I’ve been an avid gardener for many years, owned an herb farm for twenty three years where we raised culinary and medicinal herbs along with an honor system vegetable stand. I’d supply local restaurants daily with fresh culinary herbs, and we’d open up the farm for shoppers and gardeners alike every Spring Our barnyard was a plethora of goats, sheep, chickens and ducks. The work was hard to say the least, but most fulfilling, probably the most joyous time of my life. Nothing gave me more pleasure than firing up the greenhouse in early February so that I could begin my plantings. So, as Memorial Day weekend typically kicks off the gardening season for many, I thought I’d post a few tidbits about growing a Kitchen Herb Garden.
The sensible practice of planting a garden close by the kitchen door for easy accessibility was brought to this country by the European settlers. Herbs in the kitchen garden were both useful and decorative, not to mention the marvelous aroma as you brush them stepping by.
Culinary herbs are my favorites, easy to grow with minimal care and just so versatile. They may be added to salads, soups, sauces, marinades and rubs for meats and poultry, homemade sausages, egg dishes, appetizers, cheeses–and even desserts! These are some of my favorites that work well in their respective categories. But don’t feel limited by this list. It’s fun to experiment with different combinations and varieties, both for cooking and in the kitchen garden itself. Be creative I’d tell my customers–plant a new herbs or two each year. Expand your culinary skills by trying new recipes from one of the many cookbooks dedicated to cooking with herbs. Your choices are limitless.
Herbs For Poultry Dishes
Thyme • Sage • Oregano • Rosemary • Tarragon • Lemon Thyme
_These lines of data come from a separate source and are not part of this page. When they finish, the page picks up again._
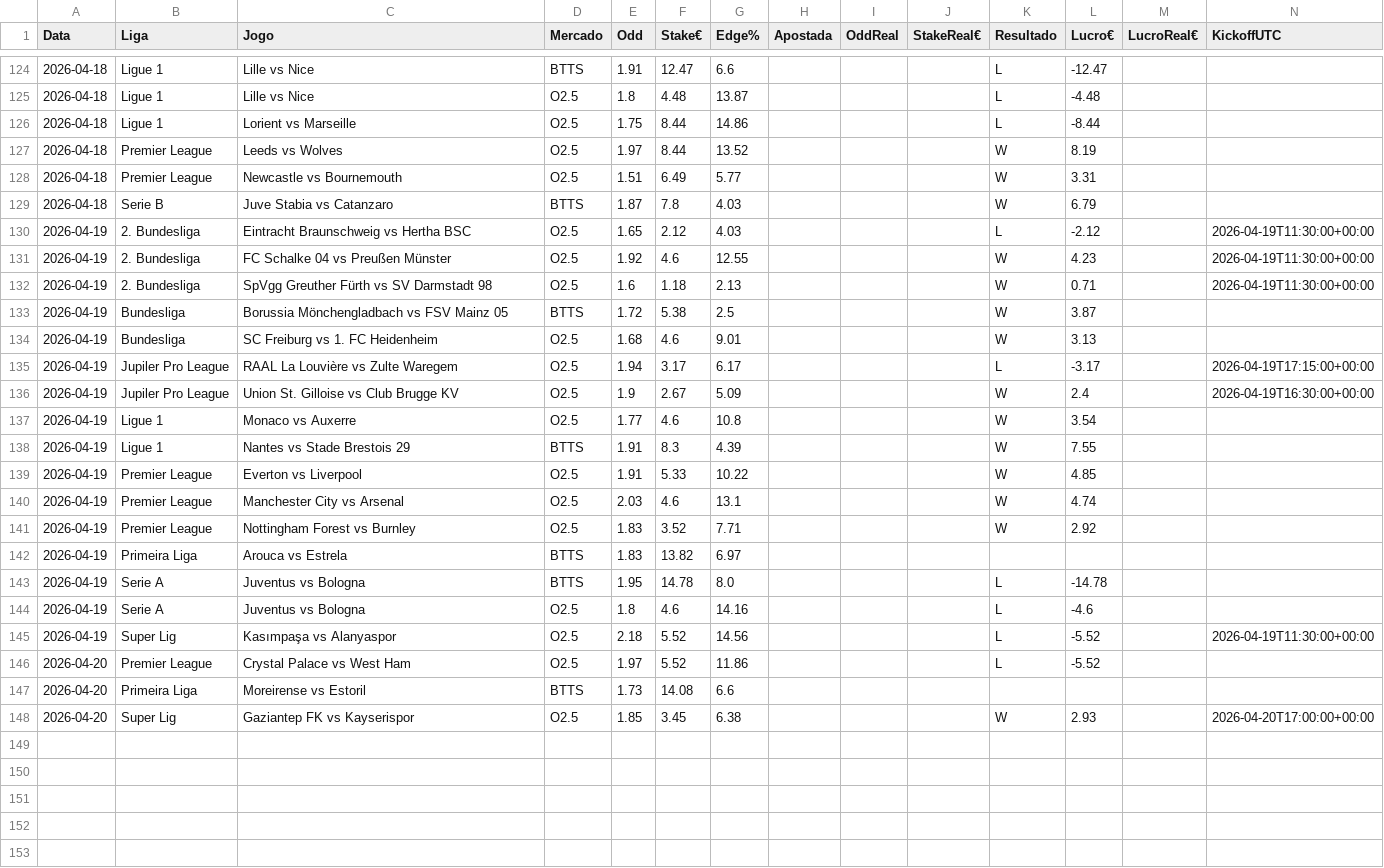
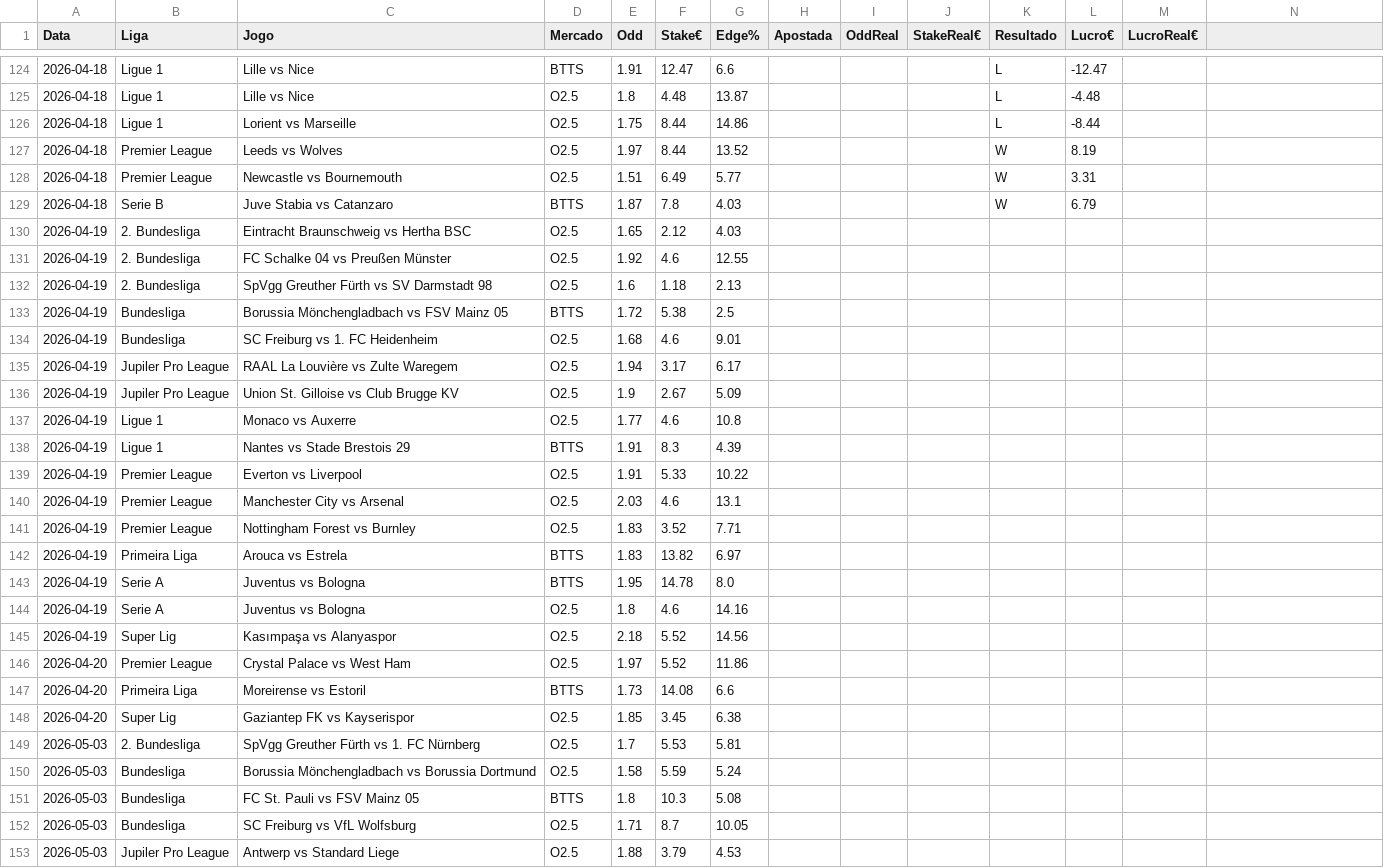
Before and after one commit to jorgepita/apostas-over-futebol, a CSV file: picks_history.csv, drawn as a sheet; only a part is shown, gaps mark what is left out; the diff covers the shown part only.

Commit message:
Update picks_history.csv (2026-05-03T20:25:50Z)

```diff
--- a/picks_history.csv
+++ b/picks_history.csv
@@ -1 +1 @@
-Data;Liga;Jogo;Mercado;Odd;Stake€;Edge%;Apostada;OddReal;StakeReal€;Resultado;Lucro€;LucroReal€;KickoffUTC
+Data;Liga;Jogo;Mercado;Odd;Stake€;Edge%;Apostada;OddReal;StakeReal€;Resultado;Lucro€;LucroReal€
@@ -130,12 +130,12 @@ Data;Liga;Jogo;Mercado;Odd;Stake€;Edge%;Apostada;OddReal;StakeReal€;Resultad
-2026-04-19;2. Bundesliga;Eintracht Braunschweig vs Hertha BSC;O2.5;1.65;2.12;4.03;;;;L;-2.12;;2026-04-19T11:30:00+00:00
-2026-04-19;2. Bundesliga;FC Schalke 04 vs Preußen Münster;O2.5;1.92;4.6;12.55;;;;W;4.23;;2026-04-19T11:30:00+00:00
-2026-04-19;2. Bundesliga;SpVgg Greuther Fürth vs SV Darmstadt 98;O2.5;1.6;1.18;2.13;;;;W;0.71;;2026-04-19T11:30:00+00:00
-2026-04-19;Bundesliga;Borussia Mönchengladbach vs FSV Mainz 05;BTTS;1.72;5.38;2.5;;;;W;3.87;;
-2026-04-19;Bundesliga;SC Freiburg vs 1. FC Heidenheim;O2.5;1.68;4.6;9.01;;;;W;3.13;;
-2026-04-19;Jupiler Pro League;RAAL La Louvière vs Zulte Waregem;O2.5;1.94;3.17;6.17;;;;L;-3.17;;2026-04-19T17:15:00+00:00
-2026-04-19;Jupiler Pro League;Union St. Gilloise vs Club Brugge KV;O2.5;1.9;2.67;5.09;;;;W;2.4;;2026-04-19T16:30:00+00:00
-2026-04-19;Ligue 1;Monaco vs Auxerre;O2.5;1.77;4.6;10.8;;;;W;3.54;;
-2026-04-19;Ligue 1;Nantes vs Stade Brestois 29;BTTS;1.91;8.3;4.39;;;;W;7.55;;
-2026-04-19;Premier League;Everton vs Liverpool;O2.5;1.91;5.33;10.22;;;;W;4.85;;
-2026-04-19;Premier League;Manchester City vs Arsenal;O2.5;2.03;4.6;13.1;;;;W;4.74;;
-2026-04-19;Premier League;Nottingham Forest vs Burnley;O2.5;1.83;3.52;7.71;;;;W;2.92;;
+2026-04-19;2. Bundesliga;Eintracht Braunschweig vs Hertha BSC;O2.5;1.65;2.12;4.03;;;;;;
+2026-04-19;2. Bundesliga;FC Schalke 04 vs Preußen Münster;O2.5;1.92;4.6;12.55;;;;;;
+2026-04-19;2. Bundesliga;SpVgg Greuther Fürth vs SV Darmstadt 98;O2.5;1.6;1.18;2.13;;;;;;
+2026-04-19;Bundesliga;Borussia Mönchengladbach vs FSV Mainz 05;BTTS;1.72;5.38;2.5;;;;;;
+2026-04-19;Bundesliga;SC Freiburg vs 1. FC Heidenheim;O2.5;1.68;4.6;9.01;;;;;;
+2026-04-19;Jupiler Pro League;RAAL La Louvière vs Zulte Waregem;O2.5;1.94;3.17;6.17;;;;;;
+2026-04-19;Jupiler Pro League;Union St. Gilloise vs Club Brugge KV;O2.5;1.9;2.67;5.09;;;;;;
+2026-04-19;Ligue 1;Monaco vs Auxerre;O2.5;1.77;4.6;10.8;;;;;;
+2026-04-19;Ligue 1;Nantes vs Stade Brestois 29;BTTS;1.91;8.3;4.39;;;;;;
+2026-04-19;Premier League;Everton vs Liverpool;O2.5;1.91;5.33;10.22;;;;;;
+2026-04-19;Premier League;Manchester City vs Arsenal;O2.5;2.03;4.6;13.1;;;;;;
+2026-04-19;Premier League;Nottingham Forest vs Burnley;O2.5;1.83;3.52;7.71;;;;;;
@@ -143,4 +143,4 @@ Data;Liga;Jogo;Mercado;Odd;Stake€;Edge%;Apostada;OddReal;StakeReal€;Resultad
-2026-04-19;Serie A;Juventus vs Bologna;BTTS;1.95;14.78;8.0;;;;L;-14.78;;
-2026-04-19;Serie A;Juventus vs Bologna;O2.5;1.8;4.6;14.16;;;;L;-4.6;;
-2026-04-19;Super Lig;Kasımpaşa vs Alanyaspor;O2.5;2.18;5.52;14.56;;;;L;-5.52;;2026-04-19T11:30:00+00:00
-2026-04-20;Premier League;Crystal Palace vs West Ham;O2.5;1.97;5.52;11.86;;;;L;-5.52;;
+2026-04-19;Serie A;Juventus vs Bologna;BTTS;1.95;14.78;8.0;;;;;;
+2026-04-19;Serie A;Juventus vs Bologna;O2.5;1.8;4.6;14.16;;;;;;
+2026-04-19;Super Lig;Kasımpaşa vs Alanyaspor;O2.5;2.18;5.52;14.56;;;;;;
+2026-04-20;Premier League;Crystal Palace vs West Ham;O2.5;1.97;5.52;11.86;;;;;;
@@ -148 +148,6 @@ Data;Liga;Jogo;Mercado;Odd;Stake€;Edge%;Apostada;OddReal;StakeReal€;Resultad
-2026-04-20;Super Lig;Gaziantep FK vs Kayserispor;O2.5;1.85;3.45;6.38;;;;W;2.93;;2026-04-20T17:00:00+00:00
+2026-04-20;Super Lig;Gaziantep FK vs Kayserispor;O2.5;1.85;3.45;6.38;;;;;;
+2026-05-03;2. Bundesliga;SpVgg Greuther Fürth vs 1. FC Nürnberg;O2.5;1.7;5.53;5.81;;;;;;
+2026-05-03;Bundesliga;Borussia Mönchengladbach vs Borussia Dortmund;O2.5;1.58;5.59;5.24;;;;;;
+2026-05-03;Bundesliga;FC St. Pauli vs FSV Mainz 05;BTTS;1.8;10.3;5.08;;;;;;
+2026-05-03;Bundesliga;SC Freiburg vs VfL Wolfsburg;O2.5;1.71;8.7;10.05;;;;;;
+2026-05-03;Jupiler Pro League;Antwerp vs Standard Liege;O2.5;1.88;3.79;4.53;;;;;;
```
Also changed, not shown: 9 added rows elsewhere in this file.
Herbs For Fish
Dill • Parsley • Fennel • Garlic • Bay • Lemon Basil
Herbs For Vegetables
Tarragon • Dill • Garlic • Chives • Savory • Thyme • Mint • Basil • Chervil
Herbs For Meat Dishes
Rosemary • Bay • Oregano • Marjoram • Mint • Parsley • Sage • Horseradish
Angelica • Mint • Rose Petals • Rose Hips
Some perennial herbs, such as horseradish and many members of the mint family, are a bit too invasive to plant directly in the soil of your kitchen garden. So instead, plant invasive herbs in attractive containers and place the containers in a appropriate growing spot nearby. I grow many mints: spearmint, peppermint, apple mint, orange mint, chocolate mint, etc…and enjoy drying the chocolate mint leaves and then grinding and adding them to my morning coffee.
Other perennial herbs, such as rosemary, bay and lemon verbena, are not winter hardy here in New England, so grow these and other tender herbs in containers that can be set out in the garden during the frost-free growing season and then overwinter in a sunny indoor location. So there you have it. I hope you’ll consider adding a kitchen garden when you’re planning your garden this year.. you won’t be sorry!
Have fun this Memorial weekend everyone & stay safe.